Jan 28, Courtney rated it liked it Shelves: A bit uneven, and slightly repetitive, but overall engaging and fun.
Moore describes Between Panic and Desire as a "cultural memoir," and this is a very apt term. While it is primarily about his personal experiences as a lonely, isolated child and directionless, apathetic adult, it also explores how these states of being represent a larger conglomeration of collective emotions. Some pieces might be stronger or more compelling for those who share Moore's generational identity.
Even when his writing didn't quite resonate with me, I enjoyed his storytelling style. The exploration of skewed perception was especially nifty. Sep 13, Alison rated it really liked it Shelves: I am so grateful for the story of your name. My only previous exposure to Dinty and Moore strung together in a moniker was related to canned chili. How narrow and sheltered my life has been. If you are a writer and have a chance to do work with Mr. Moore, sign up and show up.
Weed was not my drug of choice, but I identify with DInty regarding fear and the faith that grows from clearing up and getting free. Jan 13, Robin rated it liked it Shelves: There is definitely humor here amid the pathos.

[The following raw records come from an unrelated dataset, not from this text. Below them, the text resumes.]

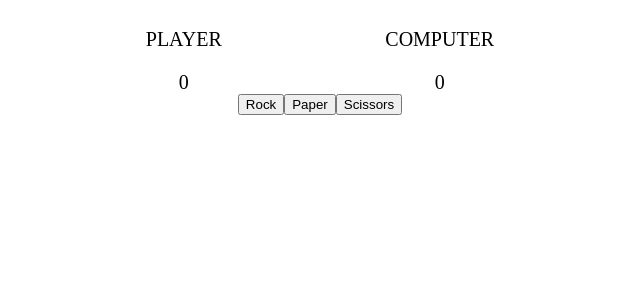
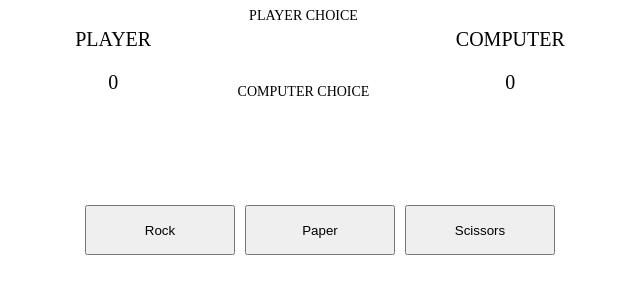
Before and after one commit to Kocillus/Mage-Duel-Rock-Paper-Scissors-, a plain HTML site: page index.html in a window 1280 px wide. Shown: the whole page, without its empty margins (320-960 px from the left). Drawn offline with Linux system fonts and the light colour scheme.

Commit message:
console.logs turn into in-game text

```diff
--- a/index.html
+++ b/index.html
@@ -14,6 +14,13 @@
                     <div class="playerScore"><p>PLAYER</p></div>
                     <div id="playerScore">0</div>
                 </div>
+                <div class="container-column roundResult">
+                    <h3>PLAYER CHOICE</h3>
+                    <div id="playerChoice"></div>
+                    <h3>COMPUTER CHOICE</h3>
+                    <div id="computerChoice"></div>
+                    <div id="roundResult"></div>
+                </div>
                 <div class="container-column">
                     <div class="computerScore"><p>COMPUTER</p></div>
                     <div id="computerScore">0</div>
--- a/script.js
+++ b/script.js
@@ -76,17 +76,16 @@ function playRound() {
     // console.log(`Round ${i}`);
     let computerChoice = getComputerChoice();
     let thisRoundResult = getRoundResult(playerChoice, computerChoice);
-    console.log("Computer choice: " + computerChoice);
-    console.log("Player choice: " + playerChoice);
-    console.log(thisRoundResult);
-    console.log("Player score: " + playerScore + " | Computer score: " + computerScore);
     // }s
 
     document.getElementById("playerScore").innerHTML = playerScore;
     document.getElementById("computerScore").innerHTML = computerScore;
+    document.getElementById("playerChoice").innerHTML = playerChoice;
+    document.getElementById("computerChoice").innerHTML = computerChoice;
+    document.getElementById("roundResult").innerHTML = thisRoundResult;
 
     if (playerScore >= 5 || computerScore >= 5) {
-        alert(gameResult());
+        window.confirm(gameResult());
         window.location.reload();
        }
 }
--- a/styles.css
+++ b/styles.css
@@ -1,7 +1,7 @@
 
 .game-container {
     margin: auto;
-    width: 40vw;
+    width: 45vw;
 }
 
 .score-container {
@@ -27,3 +27,31 @@
     flex-direction: row;
     justify-content: center;
 }
+
+.button-container button {
+    width: 150px;
+    height: 50px;
+    margin: 5px;
+}
+
+.roundResult {
+    text-align: center;
+    margin: 0 auto;
+    padding: 0;
+}
+
+h3 {
+    padding: 0;
+    margin: 0;
+    font-size: 14px;
+    font-weight: 400;
+}
+
+#computerChoice, #playerChoice {
+    height: 60px;
+}
+
+#roundResult {
+    height: 20px;
+    margin-bottom: 20px;
+}
```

One goodreads reviewer noted that baby-boomers will like this best, and I think there's truth in that; I'm a bit younger than Dinty can't possibly be his real name! The way he links seemingly unrelated short bits to show you his theme is creative and enjoyable. A fun read if you have time on your hands. He is a w There is definitely humor here amid the pathos. He is a writing professor at Ohio University, and I imagine his classes are interesting.
Apr 18, Eileen rated it really liked it. I was happily surprised by this book, which looks pretty kitschy on first glance, but turns out to be a very well done, long, chaptered essay on life under the influence of late 20th century American pop and political culture. Moore uses some highly fraught methods i. May 10, Kathryn rated it it was amazing Recommends it for: This is simply an amazing book: Dinty Moore, a teacher of creative nonfiction, bursts the boundaries of the form in this book that includes quizzes, a dramatic teleplay written from published quotes, and an emotional autopsy.
It is an easy read, as it is organized in short, punchy chapters. If you were born in the s or 60s, the book will be even more meaningful for you. Oct 11, Deb Readerbuzz Nance rated it really liked it Shelves: I was disappointed to see this book when it arrived for me at the library. Looked like my fifth grade niece did the artwork.
Green Jeans, for a class this summer and loved it. This was the first selection in the book. Is Moore a one-hit wonder? Happily I can say no. Moore can write, at least about the sadnesses of his life. Glad I read it. Apr 18, sarah rated it really liked it Shelves: He is experimental at times with form, but that does not detract from the urgency with which he writes.
The touch of humor and playful tone only heighten the themes he explores on the page. Moore can deftly cast his net into the sea of memory and catch just the precise moment to reel in, unfold, and dissect for the reader. Jan 21, NancyKay Wessman rated it really liked it.
Cannot remember, but I think I bought this book in its first-year out, in , at Square Books in Oxford, Mississippi. Can hardly wait to reconnect with this wonderful writer at the Oxford CNF http: View all 3 comments. Aug 10, Julie Farrar rated it it was amazing Shelves: I loved the structure of this memoir, organizing his life along the lines of culture touchstones from "Father Knows Best" to the presidency of Richard Nixon.
He plays with form, some chapters being dream sequences and some being scripts for Oprah-worthy docu-dramas.